• What to work on
Copy out the data exactly, leaving the pictures behind.

Itemized modification records
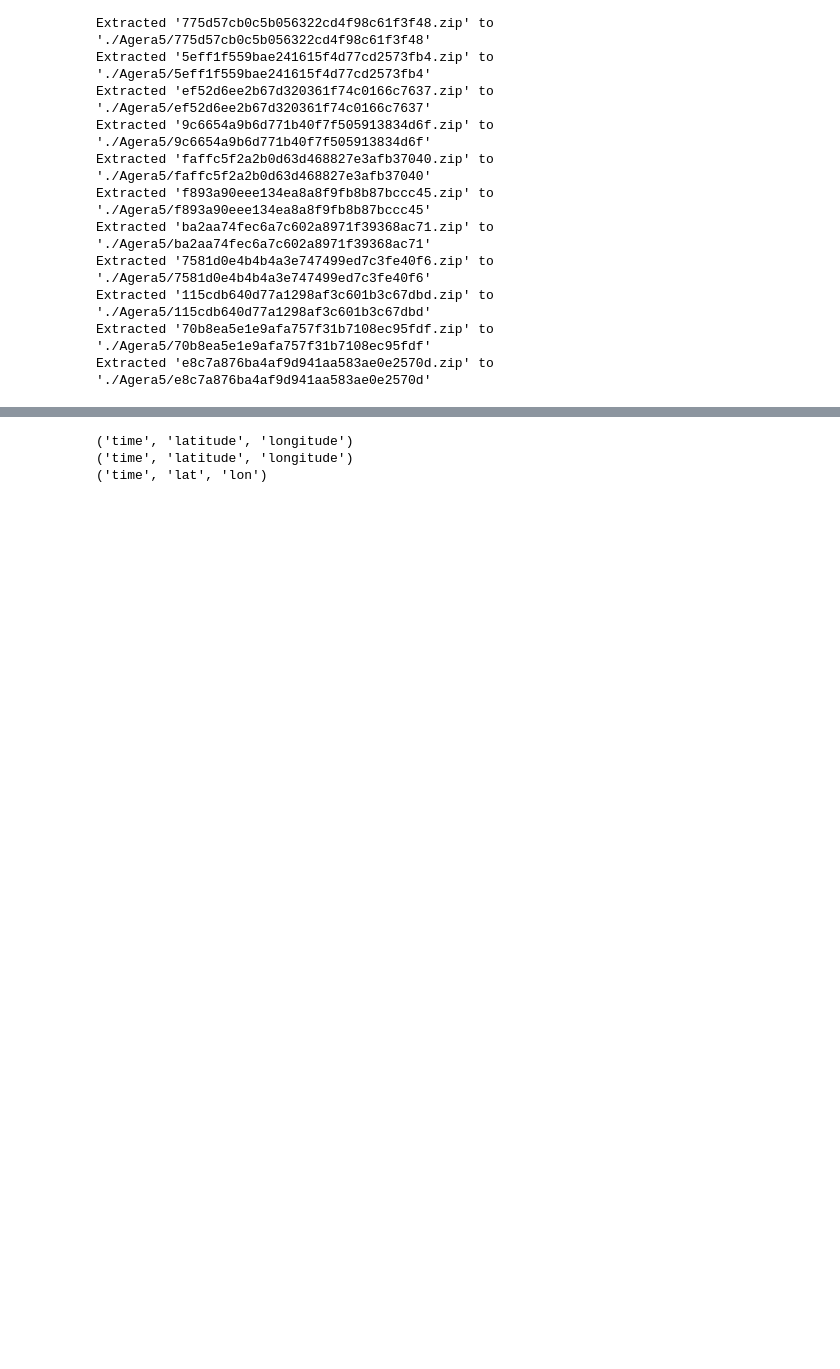
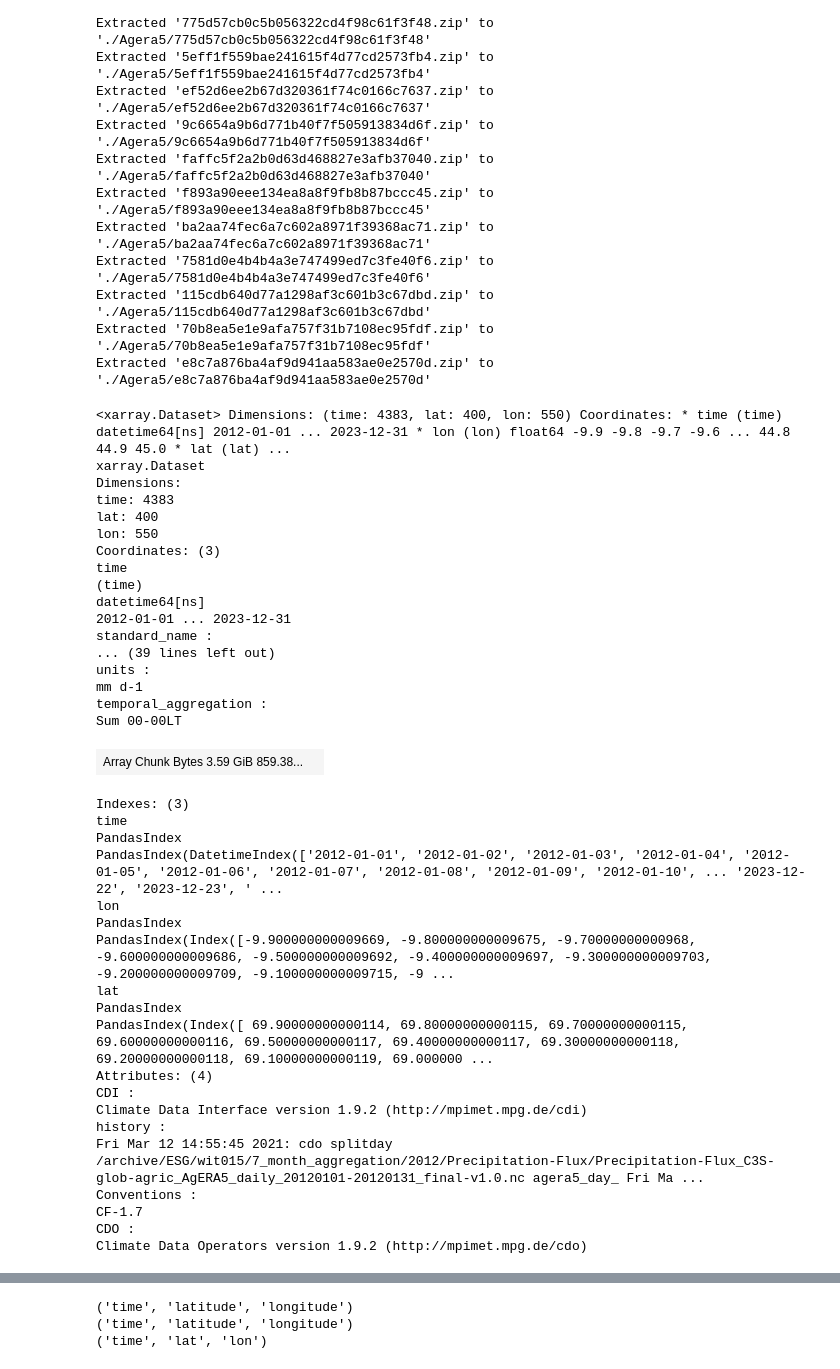
Before and after one commit to 007-Ozalp/Intercomparison, a Jupyter notebook: AgERA5_EOBSv30_MARS25_verification.ipynb, the cells around one changed output, grey strips where cells are left out. Saved outputs shown, nothing was run; the diff lists cells and outputs as text; code cells hidden in the pictures; blank space fills up the shorter version.

```diff
--- a/AgERA5_EOBSv30_MARS25_verification.ipynb
+++ b/AgERA5_EOBSv30_MARS25_verification.ipynb
@@ -41,5 +41,45 @@ for dirpath, dirnames, filenames in os.walk(main_folder_path):
 ds = xr.open_mfdataset(netcdf_files, combine='by_coords', parallel=True)
 # %%
 subset_dsagera5 = ds.sel(lat=slice(70, 30), lon=slice(-10, 45),time=slice('2012-01-01', '2023-12-31'))
+# %%
+subset_dsagera5
+# %% [output]
+<xarray.Dataset> Dimensions: (time: 4383, lat: 400, lon: 550) Coordinates: * time (time) datetime64[ns] 2012-01-01 ... 2023-12-31 * lon (lon) float64 -9.9 -9.8 -9.7 -9.6 ... 44.8 44.9 45.0 * lat (lat) ...
+xarray.Dataset
+Dimensions:
+time: 4383
+lat: 400
+lon: 550
+Coordinates: (3)
+time
+(time)
+datetime64[ns]
+2012-01-01 ... 2023-12-31
+standard_name :
+... (39 lines left out)
+units :
+mm d-1
+temporal_aggregation :
+Sum 00-00LT
+| Array Chunk Bytes 3.59 GiB 859.38... |  |
+Indexes: (3)
+time
+PandasIndex
+PandasIndex(DatetimeIndex(['2012-01-01', '2012-01-02', '2012-01-03', '2012-01-04', '2012-01-05', '2012-01-06', '2012-01-07', '2012-01-08', '2012-01-09', '2012-01-10', ... '2023-12-22', '2023-12-23', ' ...
+lon
+PandasIndex
+PandasIndex(Index([-9.900000000009669, -9.800000000009675, -9.70000000000968, -9.600000000009686, -9.500000000009692, -9.400000000009697, -9.300000000009703, -9.200000000009709, -9.100000000009715, -9 ...
+lat
+PandasIndex
+PandasIndex(Index([ 69.90000000000114, 69.80000000000115, 69.70000000000115, 69.60000000000116, 69.50000000000117, 69.40000000000117, 69.30000000000118, 69.20000000000118, 69.10000000000119, 69.000000 ...
+Attributes: (4)
+CDI :
+Climate Data Interface version 1.9.2 (http://mpimet.mpg.de/cdi)
+history :
+Fri Mar 12 14:55:45 2021: cdo splitday /archive/ESG/wit015/7_month_aggregation/2012/Precipitation-Flux/Precipitation-Flux_C3S-glob-agric_AgERA5_daily_20120101-20120131_final-v1.0.nc agera5_day_ Fri Ma ...
+Conventions :
+CF-1.7
+CDO :
+Climate Data Operators version 1.9.2 (http://mpimet.mpg.de/cdo)
 # %%
 eobsv30=xr.open_dataset('EOBS-RR/rr_ens_mean_0.1deg_reg_v30.0e.nc')
```
Also changed, not shown: parts of 6 cells of this notebook.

• Answer to this task
Before and after one commit to 007-Ozalp/Intercomparison, a Jupyter notebook: AgERA5_EOBSv30_MARS25_verification.ipynb, the cells around one changed output, grey strips where cells are left out. Saved outputs shown, nothing was run; the diff lists cells and outputs as text; code cells hidden in the pictures; blank space fills up the shorter version.

```diff
--- a/AgERA5_EOBSv30_MARS25_verification.ipynb
+++ b/AgERA5_EOBSv30_MARS25_verification.ipynb
@@ -41,5 +41,45 @@ for dirpath, dirnames, filenames in os.walk(main_folder_path):
 ds = xr.open_mfdataset(netcdf_files, combine='by_coords', parallel=True)
 # %%
 subset_dsagera5 = ds.sel(lat=slice(70, 30), lon=slice(-10, 45),time=slice('2012-01-01', '2023-12-31'))
+# %%
+subset_dsagera5
+# %% [output]
+<xarray.Dataset> Dimensions: (time: 4383, lat: 400, lon: 550) Coordinates: * time (time) datetime64[ns] 2012-01-01 ... 2023-12-31 * lon (lon) float64 -9.9 -9.8 -9.7 -9.6 ... 44.8 44.9 45.0 * lat (lat) ...
+xarray.Dataset
+Dimensions:
+time: 4383
+lat: 400
+lon: 550
+Coordinates: (3)
+time
+(time)
+datetime64[ns]
+2012-01-01 ... 2023-12-31
+standard_name :
+... (39 lines left out)
+units :
+mm d-1
+temporal_aggregation :
+Sum 00-00LT
+| Array Chunk Bytes 3.59 GiB 859.38... |  |
+Indexes: (3)
+time
+PandasIndex
+PandasIndex(DatetimeIndex(['2012-01-01', '2012-01-02', '2012-01-03', '2012-01-04', '2012-01-05', '2012-01-06', '2012-01-07', '2012-01-08', '2012-01-09', '2012-01-10', ... '2023-12-22', '2023-12-23', ' ...
+lon
+PandasIndex
+PandasIndex(Index([-9.900000000009669, -9.800000000009675, -9.70000000000968, -9.600000000009686, -9.500000000009692, -9.400000000009697, -9.300000000009703, -9.200000000009709, -9.100000000009715, -9 ...
+lat
+PandasIndex
+PandasIndex(Index([ 69.90000000000114, 69.80000000000115, 69.70000000000115, 69.60000000000116, 69.50000000000117, 69.40000000000117, 69.30000000000118, 69.20000000000118, 69.10000000000119, 69.000000 ...
+Attributes: (4)
+CDI :
+Climate Data Interface version 1.9.2 (http://mpimet.mpg.de/cdi)
+history :
+Fri Mar 12 14:55:45 2021: cdo splitday /archive/ESG/wit015/7_month_aggregation/2012/Precipitation-Flux/Precipitation-Flux_C3S-glob-agric_AgERA5_daily_20120101-20120131_final-v1.0.nc agera5_day_ Fri Ma ...
+Conventions :
+CF-1.7
+CDO :
+Climate Data Operators version 1.9.2 (http://mpimet.mpg.de/cdo)
 # %%
 eobsv30=xr.open_dataset('EOBS-RR/rr_ens_mean_0.1deg_reg_v30.0e.nc')
```
Also changed, not shown: parts of 6 cells of this notebook.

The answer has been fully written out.